Everyone has heard about how wine stains your teeth just like coffee, but what about beer? Sure, beer has other health consequences if consumed in large quantities, but what about social beer drinkers? Certainly, many people would hesitate to think that beer could be any better for your teeth since it is still alcohol, but what’s the verdict?
For starters, one thing everyone knows about alcohol in general is that it dehydrates you. Sure, you can take steps to help keep your mouth hydrated when you’re drinking beer, but who is really always going to be prepared each time they get ready to have a beer?
Besides, since beer is naturally dehydrating, it is going to affect your teeth, even if you do take precautions. The more you drink, the more consequences of course, so people that consume beer every so often or just a few drinks a week might not experience the dental health consequences as much when it comes to a dehydrated mouth.

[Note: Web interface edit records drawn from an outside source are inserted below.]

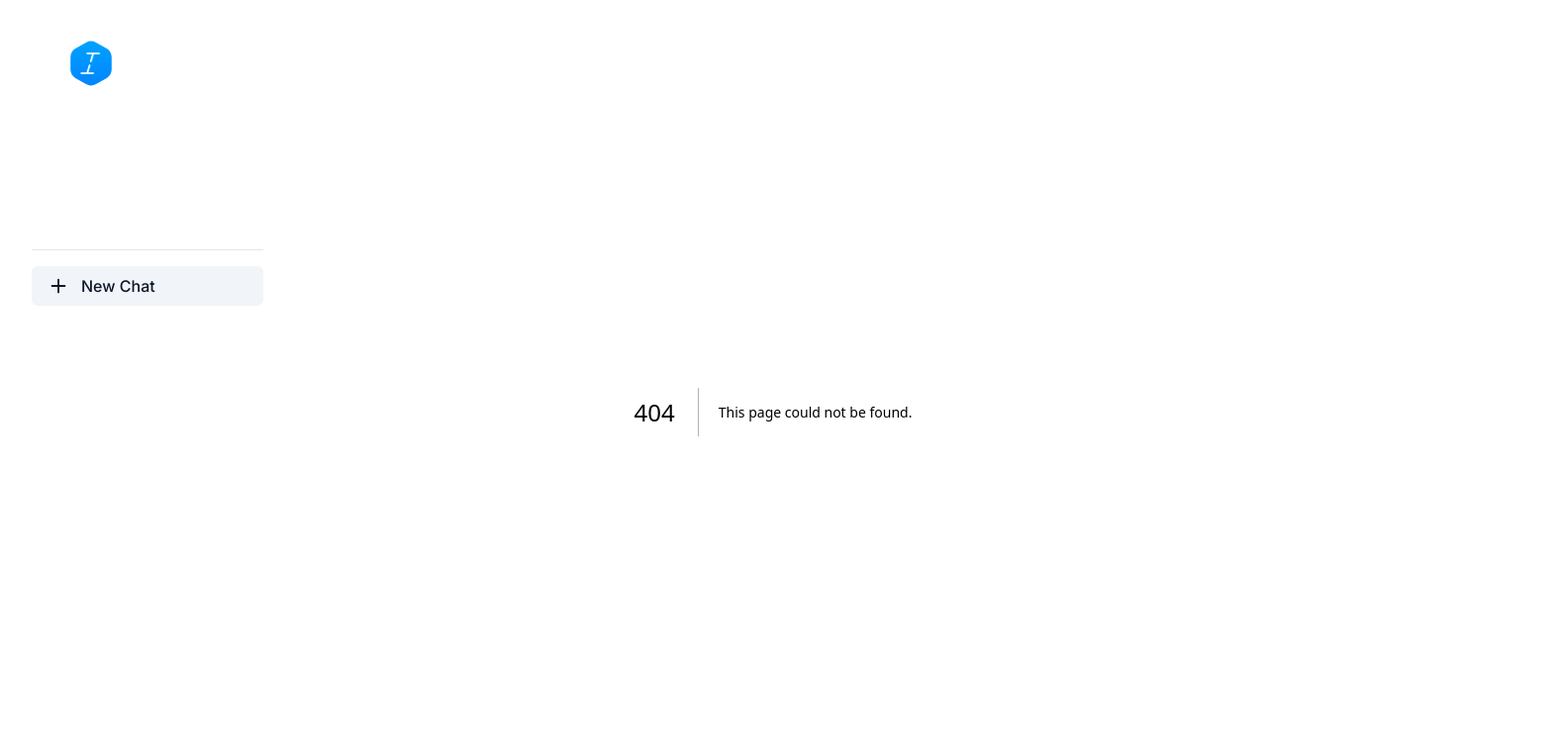
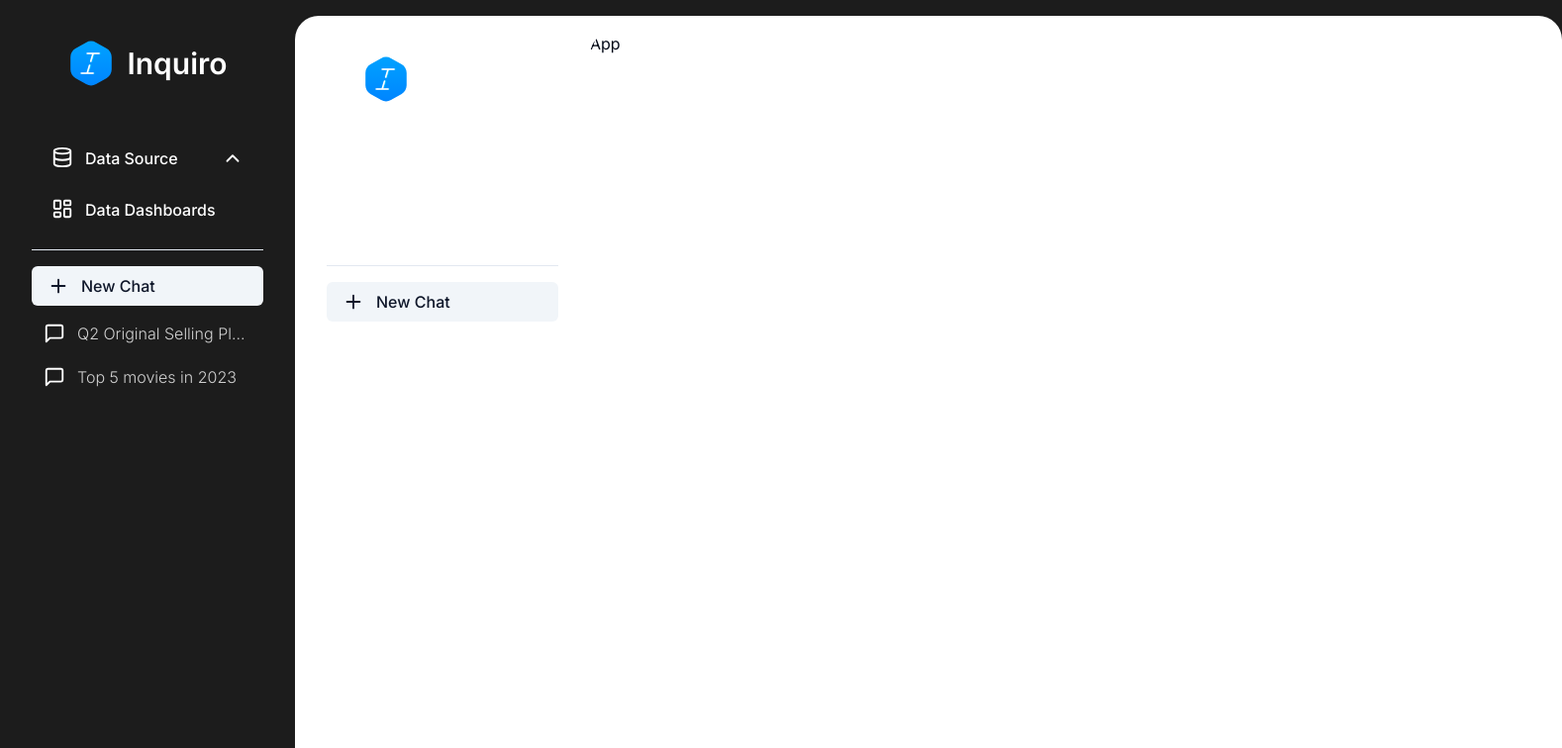
Before and after one commit to Robotics-AI-Project/Inquiro-Frontend-v2, a Next.js app: page /app in a window 1280 px wide. Before the commit this address had no page. Shown: the top 756 px of the page at 99% size, 1578 px wide, since content can reach past the window. Built offline with nearby package versions, Linux system fonts and the light colour scheme.

Commit message:
feat: moved base path to app

```diff
--- /dev/null
+++ b/app/app/layout.tsx
@@ -0,0 +1,24 @@
+import SideBar from "@/components/layouts/sidebar";
+import type { Metadata } from "next";
+
+export const metadata: Metadata = {
+  title: "Inquiro",
+  description: "Inquiro Text-to-SQL Solution",
+};
+
+export default function RootLayout({
+  children,
+}: {
+  children: React.ReactNode;
+}) {
+  return (
+    <div className="w-screen h-screen">
+      <div className="flex h-full">
+        <SideBar />
+        <div className="h-auto w-full bg-white rounded-3xl m-4 ml-0 overflow-clip">
+          {children}
+        </div>
+      </div>
+    </div>
+  );
+}
--- /dev/null
+++ b/app/app/page.tsx
@@ -0,0 +1,5 @@
+import { env } from "@/env/server.mjs";
+
+export default function Home() {
+  return <p>App</p>;
+}
```
Also changed, not shown: app/app/c/layout.tsx (renamed from app/c/layout.tsx), app/app/c/page.tsx (renamed from app/c/page.tsx).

With a dry mouth, the dental consequences you face include bacteria that can cause cavities, and of course acid damage is in overdrive. Alcohol is itself acidic, so this is a double whammy. And, while social drinkers may start to feel safe thinking they don’t consume as much alcohol, you’re about to find out why that may not be the case.
Think about how people drink alcohol. You may not be the one chugging beers and drinking everyday, but when you’re drinking beer, sipping it slowly can be just as dangerous. Enjoying two beers over a two hour period of time ends up making your entire mouth prone to all that acid. Why? The pH balance of your mouth has been compromised, and is staying compromised the entire time you’re enjoying your beers.
Too much alcohol consumption actually contributes to oral cancer risk, no matter if you’re drinking beer, wine or liquor. So be aware of this fact as well. You can see now that beer in every way is detrimental to oral health, especially if you are one who smokes when you are drinking.
Does that mean you should be scared of beer? No, as many other beverages you drink and foods you eat also can contribute to oral health issues. But, now that you’re educated about beer, and the fact that alcohol is worse on your teeth than many other substances, you can carefully enjoy your consumption.